- _What needs to be done_: Go through the listing that follows and write it out exactly. Drop the pictures.

- _Recorded data_:
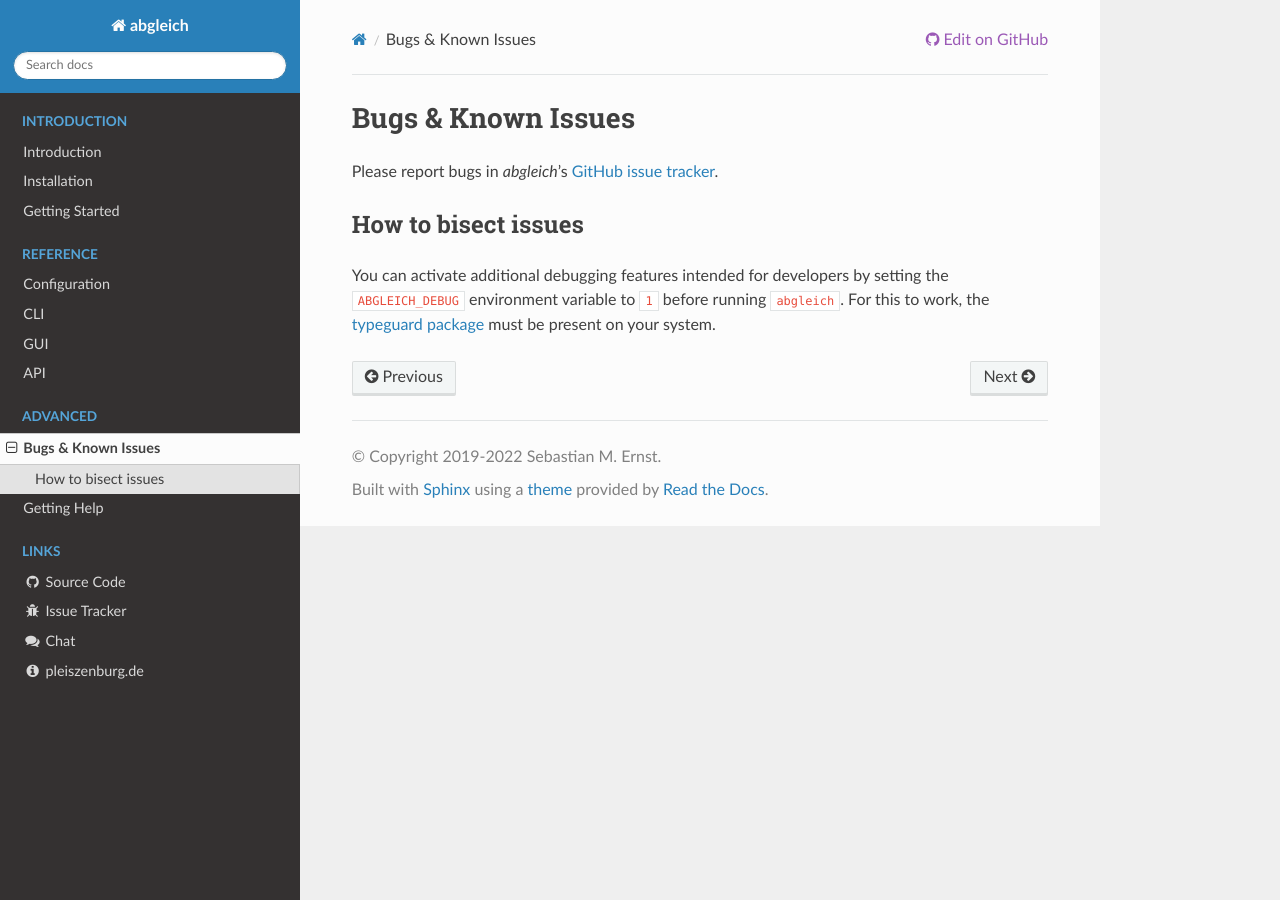
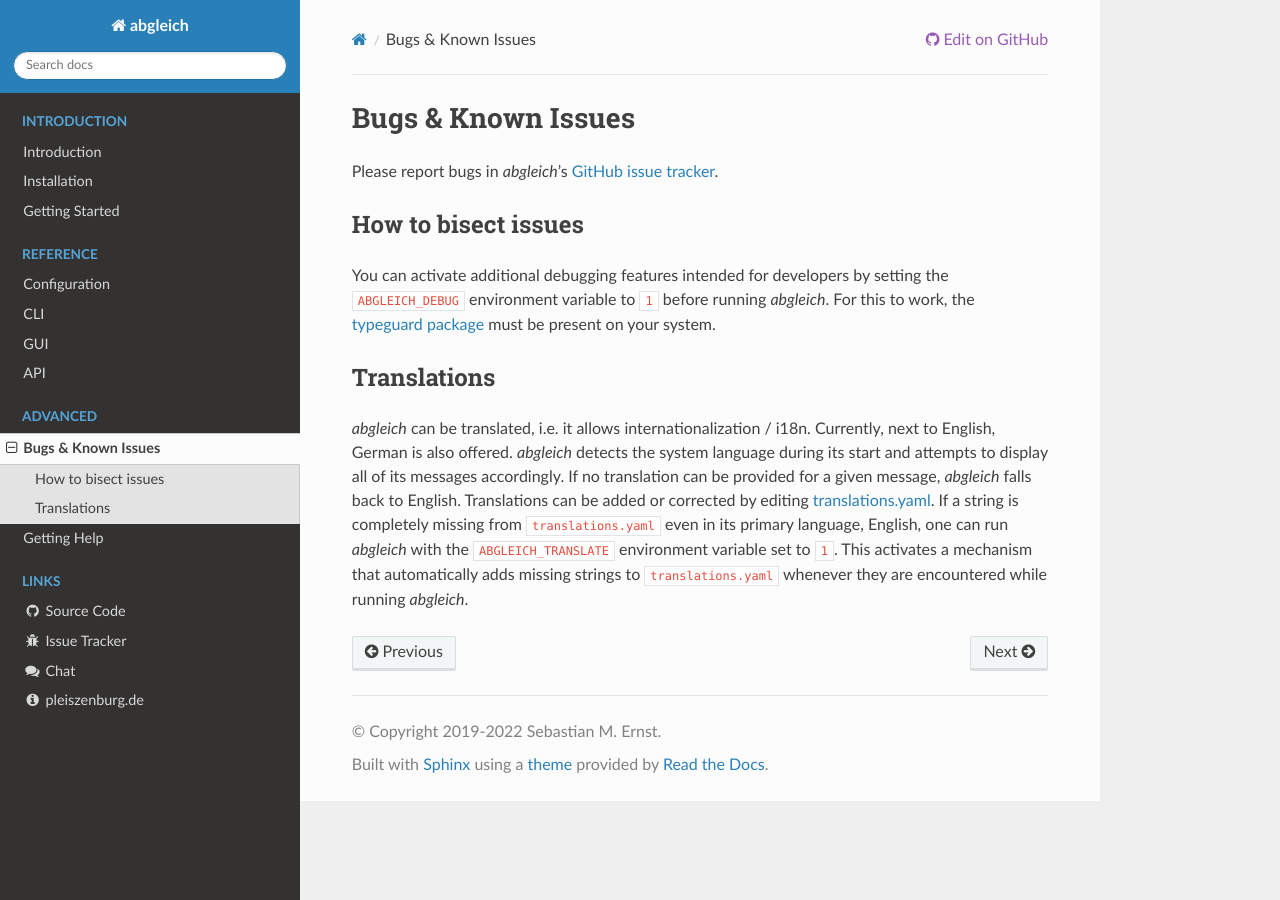
Before and after one commit to pleiszenburg/abgleich, a Sphinx documentation site: the page built from docs/source/bugs.rst, in a window 1280 px wide. Built offline with Sphinx 7.4.7 and the Read the Docs theme 2.0.0, drawn with Linux system fonts in a browser that asks for light colours.

Commit message:
translations

```diff
--- a/docs/source/bugs.rst
+++ b/docs/source/bugs.rst
@@ -16,6 +16,13 @@
 How to bisect issues
 --------------------
 
-You can activate additional debugging features intended for developers by setting the ``ABGLEICH_DEBUG`` environment variable to ``1`` before running ``abgleich``. For this to work, the `typeguard package`_ must be present on your system.
+You can activate additional debugging features intended for developers by setting the ``ABGLEICH_DEBUG`` environment variable to ``1`` before running *abgleich*. For this to work, the `typeguard package`_ must be present on your system.
 
 .. _typeguard package: https://typeguard.readthedocs.io/
+
+Translations
+------------
+
+*abgleich* can be translated, i.e. it allows internationalization / i18n. Currently, next to English, German is also offered. *abgleich* detects the system language during its start and attempts to display all of its messages accordingly. If no translation can be provided for a given message, *abgleich* falls back to English. Translations can be added or corrected by editing `translations.yaml`_. If a string is completely missing from ``translations.yaml`` even in its primary language, English, one can run *abgleich* with the ``ABGLEICH_TRANSLATE`` environment variable set to ``1``. This activates a mechanism that automatically adds missing strings to ``translations.yaml`` whenever they are encountered while running *abgleich*.
+
+.. _translations.yaml: https://github.com/pleiszenburg/abgleich/blob/develop/src/abgleich/share/translations.yaml
```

- _Exercise response_:
Before and after one commit to pleiszenburg/abgleich, a Sphinx documentation site: the page built from docs/source/bugs.rst, in a window 1280 px wide. Built offline with Sphinx 7.4.7 and the Read the Docs theme 2.0.0, drawn with Linux system fonts in a browser that asks for light colours.

Commit message:
translations

```diff
--- a/docs/source/bugs.rst
+++ b/docs/source/bugs.rst
@@ -16,6 +16,13 @@
 How to bisect issues
 --------------------
 
-You can activate additional debugging features intended for developers by setting the ``ABGLEICH_DEBUG`` environment variable to ``1`` before running ``abgleich``. For this to work, the `typeguard package`_ must be present on your system.
+You can activate additional debugging features intended for developers by setting the ``ABGLEICH_DEBUG`` environment variable to ``1`` before running *abgleich*. For this to work, the `typeguard package`_ must be present on your system.
 
 .. _typeguard package: https://typeguard.readthedocs.io/
+
+Translations
+------------
+
+*abgleich* can be translated, i.e. it allows internationalization / i18n. Currently, next to English, German is also offered. *abgleich* detects the system language during its start and attempts to display all of its messages accordingly. If no translation can be provided for a given message, *abgleich* falls back to English. Translations can be added or corrected by editing `translations.yaml`_. If a string is completely missing from ``translations.yaml`` even in its primary language, English, one can run *abgleich* with the ``ABGLEICH_TRANSLATE`` environment variable set to ``1``. This activates a mechanism that automatically adds missing strings to ``translations.yaml`` whenever they are encountered while running *abgleich*.
+
+.. _translations.yaml: https://github.com/pleiszenburg/abgleich/blob/develop/src/abgleich/share/translations.yaml
```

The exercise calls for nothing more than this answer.